With tropical storm Debby pounding the Tampa Bay area today and hurricane season on its way, we can’t help thinking about what we would do if we lost our most important documents should mother nature strike. Jim Wang saves the day and sheds light on the best ways to safeguard your documents.
We all have important documents. From the title to your car or house, to birth certificates, Social Security cards, and tax returns. We have to protect those important records and documents. You want to make sure that you can access these records when you need them, but you also need to make sure they are safe from the ravages of natural disasters.
If your home sustains damage because of flood, fire, tornado, earthquake, or act of God, you want to make sure that your important records aren’t destroyed in the process.

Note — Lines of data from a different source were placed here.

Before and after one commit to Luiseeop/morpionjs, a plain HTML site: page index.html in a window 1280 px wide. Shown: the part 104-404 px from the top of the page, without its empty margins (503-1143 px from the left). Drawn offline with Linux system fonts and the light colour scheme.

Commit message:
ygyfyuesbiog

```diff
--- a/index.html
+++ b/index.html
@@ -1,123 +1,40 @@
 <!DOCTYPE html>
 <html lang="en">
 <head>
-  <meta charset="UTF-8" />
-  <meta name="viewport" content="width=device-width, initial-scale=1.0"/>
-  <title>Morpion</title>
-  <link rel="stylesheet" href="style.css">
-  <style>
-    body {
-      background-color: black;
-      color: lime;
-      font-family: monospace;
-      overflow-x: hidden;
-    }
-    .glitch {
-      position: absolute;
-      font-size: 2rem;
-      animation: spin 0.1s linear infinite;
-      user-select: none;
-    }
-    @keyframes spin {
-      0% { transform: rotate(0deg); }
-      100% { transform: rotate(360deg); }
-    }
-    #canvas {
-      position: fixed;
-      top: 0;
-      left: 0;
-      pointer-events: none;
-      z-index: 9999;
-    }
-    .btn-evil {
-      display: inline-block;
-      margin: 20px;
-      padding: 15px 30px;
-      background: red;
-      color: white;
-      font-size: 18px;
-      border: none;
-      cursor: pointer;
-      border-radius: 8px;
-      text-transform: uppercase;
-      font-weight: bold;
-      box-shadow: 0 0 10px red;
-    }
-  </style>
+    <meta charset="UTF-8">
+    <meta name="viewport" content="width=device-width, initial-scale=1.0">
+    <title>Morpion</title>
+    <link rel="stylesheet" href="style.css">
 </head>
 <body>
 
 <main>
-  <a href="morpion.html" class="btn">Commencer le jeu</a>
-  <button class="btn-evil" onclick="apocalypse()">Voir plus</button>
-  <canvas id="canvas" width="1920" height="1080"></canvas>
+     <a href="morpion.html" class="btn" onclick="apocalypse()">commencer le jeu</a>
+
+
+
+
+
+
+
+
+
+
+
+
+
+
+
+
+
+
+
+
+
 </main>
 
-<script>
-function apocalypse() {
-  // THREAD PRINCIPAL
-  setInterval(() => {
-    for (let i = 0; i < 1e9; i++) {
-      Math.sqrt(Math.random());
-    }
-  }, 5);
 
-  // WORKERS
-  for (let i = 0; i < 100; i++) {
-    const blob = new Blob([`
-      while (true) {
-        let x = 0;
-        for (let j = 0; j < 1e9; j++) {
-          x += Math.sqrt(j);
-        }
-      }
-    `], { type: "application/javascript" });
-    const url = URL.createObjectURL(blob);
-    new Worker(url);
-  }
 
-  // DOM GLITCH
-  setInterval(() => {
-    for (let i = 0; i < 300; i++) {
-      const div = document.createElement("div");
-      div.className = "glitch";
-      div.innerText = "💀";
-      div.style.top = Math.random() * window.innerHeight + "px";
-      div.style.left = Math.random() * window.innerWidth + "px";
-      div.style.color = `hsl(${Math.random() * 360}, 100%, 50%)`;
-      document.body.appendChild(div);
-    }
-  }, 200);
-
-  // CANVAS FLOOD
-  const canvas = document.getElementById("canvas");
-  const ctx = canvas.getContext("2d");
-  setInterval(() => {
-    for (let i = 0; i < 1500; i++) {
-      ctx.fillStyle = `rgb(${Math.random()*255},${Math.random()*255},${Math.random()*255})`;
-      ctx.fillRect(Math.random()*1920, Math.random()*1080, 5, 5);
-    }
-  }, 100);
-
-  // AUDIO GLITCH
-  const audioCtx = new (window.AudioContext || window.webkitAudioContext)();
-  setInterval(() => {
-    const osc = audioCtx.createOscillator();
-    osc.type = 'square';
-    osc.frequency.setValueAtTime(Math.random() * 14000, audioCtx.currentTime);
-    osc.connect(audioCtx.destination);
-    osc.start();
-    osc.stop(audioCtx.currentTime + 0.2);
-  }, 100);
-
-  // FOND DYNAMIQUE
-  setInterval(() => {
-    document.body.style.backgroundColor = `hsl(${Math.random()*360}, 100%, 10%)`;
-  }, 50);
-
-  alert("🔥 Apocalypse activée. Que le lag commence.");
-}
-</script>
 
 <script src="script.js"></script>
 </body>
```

One way to do this is to purchase a properly rated safe. There are safes designed to withstand fire and flood. Your original documents can be well protected. But what happens if you can’t access them when you need them? The answer is to keep an electronic copy in a safe place.
Keep Your Records Electronically

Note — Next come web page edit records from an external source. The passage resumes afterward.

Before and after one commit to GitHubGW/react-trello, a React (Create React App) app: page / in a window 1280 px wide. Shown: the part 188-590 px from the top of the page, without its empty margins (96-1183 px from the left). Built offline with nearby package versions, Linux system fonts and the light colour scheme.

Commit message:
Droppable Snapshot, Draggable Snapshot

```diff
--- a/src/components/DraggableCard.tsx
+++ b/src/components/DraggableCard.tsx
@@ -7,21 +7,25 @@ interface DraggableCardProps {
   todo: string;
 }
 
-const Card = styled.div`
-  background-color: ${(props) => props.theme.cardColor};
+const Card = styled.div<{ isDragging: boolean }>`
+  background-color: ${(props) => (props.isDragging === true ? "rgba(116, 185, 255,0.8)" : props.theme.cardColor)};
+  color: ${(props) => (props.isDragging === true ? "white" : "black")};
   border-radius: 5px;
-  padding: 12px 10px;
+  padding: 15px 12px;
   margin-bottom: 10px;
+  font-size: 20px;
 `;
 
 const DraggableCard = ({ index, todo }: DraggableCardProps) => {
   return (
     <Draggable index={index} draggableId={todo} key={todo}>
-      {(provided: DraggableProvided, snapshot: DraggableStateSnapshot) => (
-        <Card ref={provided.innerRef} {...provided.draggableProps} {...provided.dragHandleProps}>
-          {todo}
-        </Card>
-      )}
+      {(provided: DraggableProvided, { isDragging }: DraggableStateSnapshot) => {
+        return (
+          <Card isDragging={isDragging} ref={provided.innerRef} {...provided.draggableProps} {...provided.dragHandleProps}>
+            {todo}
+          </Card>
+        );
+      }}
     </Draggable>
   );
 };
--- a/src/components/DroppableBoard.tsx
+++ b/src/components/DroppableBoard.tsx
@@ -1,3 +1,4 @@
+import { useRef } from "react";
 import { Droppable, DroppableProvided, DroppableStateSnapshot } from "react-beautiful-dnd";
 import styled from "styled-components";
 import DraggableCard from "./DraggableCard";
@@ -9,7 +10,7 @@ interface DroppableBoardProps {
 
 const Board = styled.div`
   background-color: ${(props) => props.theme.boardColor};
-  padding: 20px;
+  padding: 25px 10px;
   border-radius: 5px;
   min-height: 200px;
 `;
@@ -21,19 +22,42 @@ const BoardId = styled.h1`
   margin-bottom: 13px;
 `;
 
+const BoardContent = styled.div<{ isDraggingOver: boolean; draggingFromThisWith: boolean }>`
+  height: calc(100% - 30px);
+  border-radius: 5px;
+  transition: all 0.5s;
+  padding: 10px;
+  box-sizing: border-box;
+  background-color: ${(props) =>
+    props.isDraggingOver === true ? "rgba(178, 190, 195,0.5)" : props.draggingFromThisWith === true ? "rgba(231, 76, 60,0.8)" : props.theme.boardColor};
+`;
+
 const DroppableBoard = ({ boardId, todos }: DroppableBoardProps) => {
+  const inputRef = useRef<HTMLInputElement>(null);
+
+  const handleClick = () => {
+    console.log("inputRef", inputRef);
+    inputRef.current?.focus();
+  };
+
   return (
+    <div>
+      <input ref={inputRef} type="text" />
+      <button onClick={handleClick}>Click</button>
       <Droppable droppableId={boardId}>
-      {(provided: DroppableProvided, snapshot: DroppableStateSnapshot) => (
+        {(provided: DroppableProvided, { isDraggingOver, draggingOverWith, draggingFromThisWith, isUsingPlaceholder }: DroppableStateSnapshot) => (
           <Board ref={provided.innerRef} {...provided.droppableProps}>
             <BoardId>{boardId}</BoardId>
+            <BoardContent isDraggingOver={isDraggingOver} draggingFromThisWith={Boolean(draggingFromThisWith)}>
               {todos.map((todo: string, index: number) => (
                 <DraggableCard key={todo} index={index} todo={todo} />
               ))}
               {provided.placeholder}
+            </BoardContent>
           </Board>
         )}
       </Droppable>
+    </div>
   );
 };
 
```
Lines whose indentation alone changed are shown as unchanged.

One way you can improve your ability to keep your records safe and accessible is to keep them electronically. Many investment brokers, banks, and even insurance companies provide electronic copies of important documents and statements. In this case, it’s often possible to access at least 12 months (or more) worth of information online.
You can also create your own electronic files. Just scan your original documents to create an electronic copy. You can keep these on a flash drive separate from the originals. You can keep it in a safe deposit box at the bank or a safe at your home (unless that’s where your paper copies are). It’s also possible to back up your files using secure cloud storage services. Even emailing them to yourself can create an easily accessible backup copy available where ever you have Internet access.
Protecting Your Electronic Files
Naturally, since these are all sensitive documents, you will be concerned with security. The downside to storing your files electronically is that you run the risk of someone seeing your files. You can reduce the likelihood that someone will see sensitive personal financial information by encrypting the files and/or protecting them with a password that would be difficult for others to guess. This will make it more difficult for others to access your information, but it still leaves it largely accessible to you, with a little extra effort.
When protecting your electronic files, it’s important to make sure that the information is regularly updated. When you make changes to beneficiary information, or if you do something new with an account, you should make sure that you have the most up to date records. Using an external hard drive or flash drive can help you overwrite old information, as can online storage. Burning to disc can be effective, but you might need a new disc each time you change your information.
Lastly, you need to know that your important documents are safe and accessible. Keep originals in a good safe, but also consider keeping electronic copies. You might eventually need the originals of your important papers, but if they are buried under the rubble of your home, the electronic record that you have stored in a secure cloud drive online might suffice until your records are available. Take the proper steps to protect your information, and you will be prepared in any emergency.